===== Information =====
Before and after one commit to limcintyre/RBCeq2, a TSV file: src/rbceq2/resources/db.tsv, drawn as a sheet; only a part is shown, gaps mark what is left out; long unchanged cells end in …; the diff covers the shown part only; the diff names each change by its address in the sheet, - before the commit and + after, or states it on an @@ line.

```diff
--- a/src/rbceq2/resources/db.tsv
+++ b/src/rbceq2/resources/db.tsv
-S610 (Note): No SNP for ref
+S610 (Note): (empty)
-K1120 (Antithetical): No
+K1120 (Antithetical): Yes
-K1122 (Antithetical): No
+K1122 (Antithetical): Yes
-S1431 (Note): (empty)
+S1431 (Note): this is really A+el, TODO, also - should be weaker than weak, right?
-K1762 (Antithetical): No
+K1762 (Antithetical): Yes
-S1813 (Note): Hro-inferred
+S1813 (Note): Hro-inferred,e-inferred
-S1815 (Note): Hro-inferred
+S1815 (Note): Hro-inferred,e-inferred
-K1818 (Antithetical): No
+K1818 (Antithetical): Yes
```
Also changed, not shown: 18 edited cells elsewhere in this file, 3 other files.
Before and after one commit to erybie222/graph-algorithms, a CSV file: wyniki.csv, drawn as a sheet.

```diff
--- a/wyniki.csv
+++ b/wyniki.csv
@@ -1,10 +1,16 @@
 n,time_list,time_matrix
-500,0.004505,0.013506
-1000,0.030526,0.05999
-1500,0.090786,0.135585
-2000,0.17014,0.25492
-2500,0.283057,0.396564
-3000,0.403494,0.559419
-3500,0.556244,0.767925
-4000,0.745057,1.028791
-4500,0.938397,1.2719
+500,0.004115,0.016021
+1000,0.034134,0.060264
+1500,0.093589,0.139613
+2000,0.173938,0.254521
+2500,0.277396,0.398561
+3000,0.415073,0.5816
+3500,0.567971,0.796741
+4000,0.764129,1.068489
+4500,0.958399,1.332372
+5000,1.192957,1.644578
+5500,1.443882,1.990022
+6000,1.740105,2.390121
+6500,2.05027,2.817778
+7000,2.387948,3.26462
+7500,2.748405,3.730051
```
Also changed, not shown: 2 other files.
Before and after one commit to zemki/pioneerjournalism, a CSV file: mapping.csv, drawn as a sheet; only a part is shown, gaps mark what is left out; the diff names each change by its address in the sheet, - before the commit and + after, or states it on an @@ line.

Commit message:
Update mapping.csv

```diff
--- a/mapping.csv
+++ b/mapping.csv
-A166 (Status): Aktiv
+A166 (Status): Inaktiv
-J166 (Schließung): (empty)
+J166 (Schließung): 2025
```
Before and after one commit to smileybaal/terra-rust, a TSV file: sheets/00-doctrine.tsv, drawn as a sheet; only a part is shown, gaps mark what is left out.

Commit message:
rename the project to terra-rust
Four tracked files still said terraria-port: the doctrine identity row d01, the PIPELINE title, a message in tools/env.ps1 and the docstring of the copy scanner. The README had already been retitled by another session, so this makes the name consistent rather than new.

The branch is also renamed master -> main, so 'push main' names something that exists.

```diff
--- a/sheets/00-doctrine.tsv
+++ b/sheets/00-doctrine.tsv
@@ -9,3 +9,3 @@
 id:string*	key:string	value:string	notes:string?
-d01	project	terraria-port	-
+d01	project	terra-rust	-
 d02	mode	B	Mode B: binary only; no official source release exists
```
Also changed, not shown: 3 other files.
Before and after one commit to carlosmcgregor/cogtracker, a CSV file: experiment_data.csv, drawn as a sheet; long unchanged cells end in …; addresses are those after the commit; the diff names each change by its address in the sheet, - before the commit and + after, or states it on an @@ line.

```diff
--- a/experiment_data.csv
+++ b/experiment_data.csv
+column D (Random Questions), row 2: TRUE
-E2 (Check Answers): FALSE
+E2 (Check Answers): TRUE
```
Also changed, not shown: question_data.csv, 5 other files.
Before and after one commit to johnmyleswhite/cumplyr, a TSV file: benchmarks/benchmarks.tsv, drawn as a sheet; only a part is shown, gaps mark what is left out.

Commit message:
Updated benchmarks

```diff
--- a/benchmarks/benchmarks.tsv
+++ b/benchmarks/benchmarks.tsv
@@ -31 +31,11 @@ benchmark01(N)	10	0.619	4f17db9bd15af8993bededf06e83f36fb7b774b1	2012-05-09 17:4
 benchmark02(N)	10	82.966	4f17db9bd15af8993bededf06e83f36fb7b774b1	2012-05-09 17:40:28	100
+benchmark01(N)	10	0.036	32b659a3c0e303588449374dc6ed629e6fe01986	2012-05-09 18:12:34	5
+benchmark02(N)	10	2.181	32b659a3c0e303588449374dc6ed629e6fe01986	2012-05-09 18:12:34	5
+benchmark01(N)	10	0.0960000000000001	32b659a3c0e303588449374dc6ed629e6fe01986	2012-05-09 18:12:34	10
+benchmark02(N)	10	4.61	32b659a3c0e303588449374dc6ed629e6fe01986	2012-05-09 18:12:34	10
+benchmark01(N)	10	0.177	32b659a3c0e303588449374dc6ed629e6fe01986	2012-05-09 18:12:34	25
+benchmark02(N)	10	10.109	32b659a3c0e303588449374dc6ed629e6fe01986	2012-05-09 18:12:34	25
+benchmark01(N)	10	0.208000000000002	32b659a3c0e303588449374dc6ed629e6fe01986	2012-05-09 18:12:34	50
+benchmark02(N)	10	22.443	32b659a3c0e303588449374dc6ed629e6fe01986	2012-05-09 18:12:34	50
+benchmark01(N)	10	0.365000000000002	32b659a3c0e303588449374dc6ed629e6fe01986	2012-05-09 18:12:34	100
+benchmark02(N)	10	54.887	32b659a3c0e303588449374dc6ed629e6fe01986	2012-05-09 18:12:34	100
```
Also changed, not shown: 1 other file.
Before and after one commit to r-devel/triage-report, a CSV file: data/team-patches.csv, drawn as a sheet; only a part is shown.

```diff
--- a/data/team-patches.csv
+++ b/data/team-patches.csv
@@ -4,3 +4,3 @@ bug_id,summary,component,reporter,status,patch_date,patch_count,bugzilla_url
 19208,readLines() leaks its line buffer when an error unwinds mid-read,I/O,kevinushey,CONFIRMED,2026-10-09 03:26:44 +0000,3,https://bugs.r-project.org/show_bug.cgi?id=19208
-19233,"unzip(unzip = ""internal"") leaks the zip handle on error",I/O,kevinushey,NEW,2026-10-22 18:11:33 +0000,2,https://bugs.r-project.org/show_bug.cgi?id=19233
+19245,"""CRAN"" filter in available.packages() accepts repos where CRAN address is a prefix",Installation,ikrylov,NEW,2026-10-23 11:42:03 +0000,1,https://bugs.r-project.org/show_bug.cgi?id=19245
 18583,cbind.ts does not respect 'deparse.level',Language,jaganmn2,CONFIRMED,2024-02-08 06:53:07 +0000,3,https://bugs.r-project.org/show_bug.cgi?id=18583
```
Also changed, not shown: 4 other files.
=====
Out of the preceding entries, pull each line that contains the word "Antithetical".

-K1120 (Antithetical): No
+K1120 (Antithetical): Yes
-K1122 (Antithetical): No
+K1122 (Antithetical): Yes
-K1762 (Antithetical): No
+K1762 (Antithetical): Yes
-K1818 (Antithetical): No
+K1818 (Antithetical): Yes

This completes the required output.